Perhaps it is the early morning
before people wake and the empty
house, save my sleeping wife who
must rest for her work day, or this
old room having been here for so long
containing the footprints of the
children gone their separate ways.
I feel alone, a little used up and set
aside in this divided world. My
closest friend argued that my pacifism
is misplaced as we stood under an oak
with the campfire dancing upward, and
factions of my family judge me misguided.
My convictions feel like chains.
'Why can't we all just get along,' plays
sadly in my head. Yet I know we are
victims of our visions. I can no more
surrender my sense of life's purpose
than those who would have me believe
their way. All my children are here with
me with small hands and trusting eyes,
then I blink and the walls are a different
color and the window frame has changed.
We are at war. America, the swift and
fierce, plays nightly on my screen and my
feeble fist, shaking in protest, is impotent.
I cannot make the world for those trusting
eyes to be a shared vegetable garden.
Nor, it seems, can I pretend acceptance.
Thus, I am alone, shrunk by my dream of
bucolic sweetness with no tools to answer
those with all the answers. I am painted
into a foolish corner, unable or unwilling

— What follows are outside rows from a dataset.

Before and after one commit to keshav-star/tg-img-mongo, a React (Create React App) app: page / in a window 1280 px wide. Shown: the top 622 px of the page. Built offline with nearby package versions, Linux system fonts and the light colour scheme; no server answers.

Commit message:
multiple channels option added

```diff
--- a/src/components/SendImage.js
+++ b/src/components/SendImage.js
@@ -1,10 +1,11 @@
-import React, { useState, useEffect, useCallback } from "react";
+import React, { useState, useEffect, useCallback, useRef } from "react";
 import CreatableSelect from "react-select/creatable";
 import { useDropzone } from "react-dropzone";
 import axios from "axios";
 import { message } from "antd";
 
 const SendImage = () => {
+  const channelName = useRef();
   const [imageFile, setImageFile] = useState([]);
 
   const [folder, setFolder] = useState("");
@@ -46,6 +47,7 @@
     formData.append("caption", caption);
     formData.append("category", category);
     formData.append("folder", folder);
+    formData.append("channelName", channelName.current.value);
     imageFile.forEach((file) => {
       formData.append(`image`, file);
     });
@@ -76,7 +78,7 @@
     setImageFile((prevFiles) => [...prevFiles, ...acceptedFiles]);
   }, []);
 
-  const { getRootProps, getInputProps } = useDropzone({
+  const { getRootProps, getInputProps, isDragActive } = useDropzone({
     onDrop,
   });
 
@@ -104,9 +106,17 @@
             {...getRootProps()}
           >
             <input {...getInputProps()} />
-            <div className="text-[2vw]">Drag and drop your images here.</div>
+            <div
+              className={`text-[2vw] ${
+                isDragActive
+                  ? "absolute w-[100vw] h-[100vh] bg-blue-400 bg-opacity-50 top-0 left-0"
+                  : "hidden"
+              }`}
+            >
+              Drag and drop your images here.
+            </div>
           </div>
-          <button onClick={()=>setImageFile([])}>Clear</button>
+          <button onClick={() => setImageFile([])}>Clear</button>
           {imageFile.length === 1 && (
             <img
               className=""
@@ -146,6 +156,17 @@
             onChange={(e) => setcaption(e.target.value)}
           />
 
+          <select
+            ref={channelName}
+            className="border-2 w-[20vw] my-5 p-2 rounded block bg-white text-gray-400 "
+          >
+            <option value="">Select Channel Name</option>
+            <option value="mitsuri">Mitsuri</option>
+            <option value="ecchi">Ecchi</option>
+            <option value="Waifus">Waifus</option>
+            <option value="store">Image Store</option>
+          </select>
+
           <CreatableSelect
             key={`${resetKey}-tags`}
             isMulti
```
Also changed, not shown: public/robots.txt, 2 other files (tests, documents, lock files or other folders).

to take the more accepted path. Come
light, give me practical tasks to stem my pain.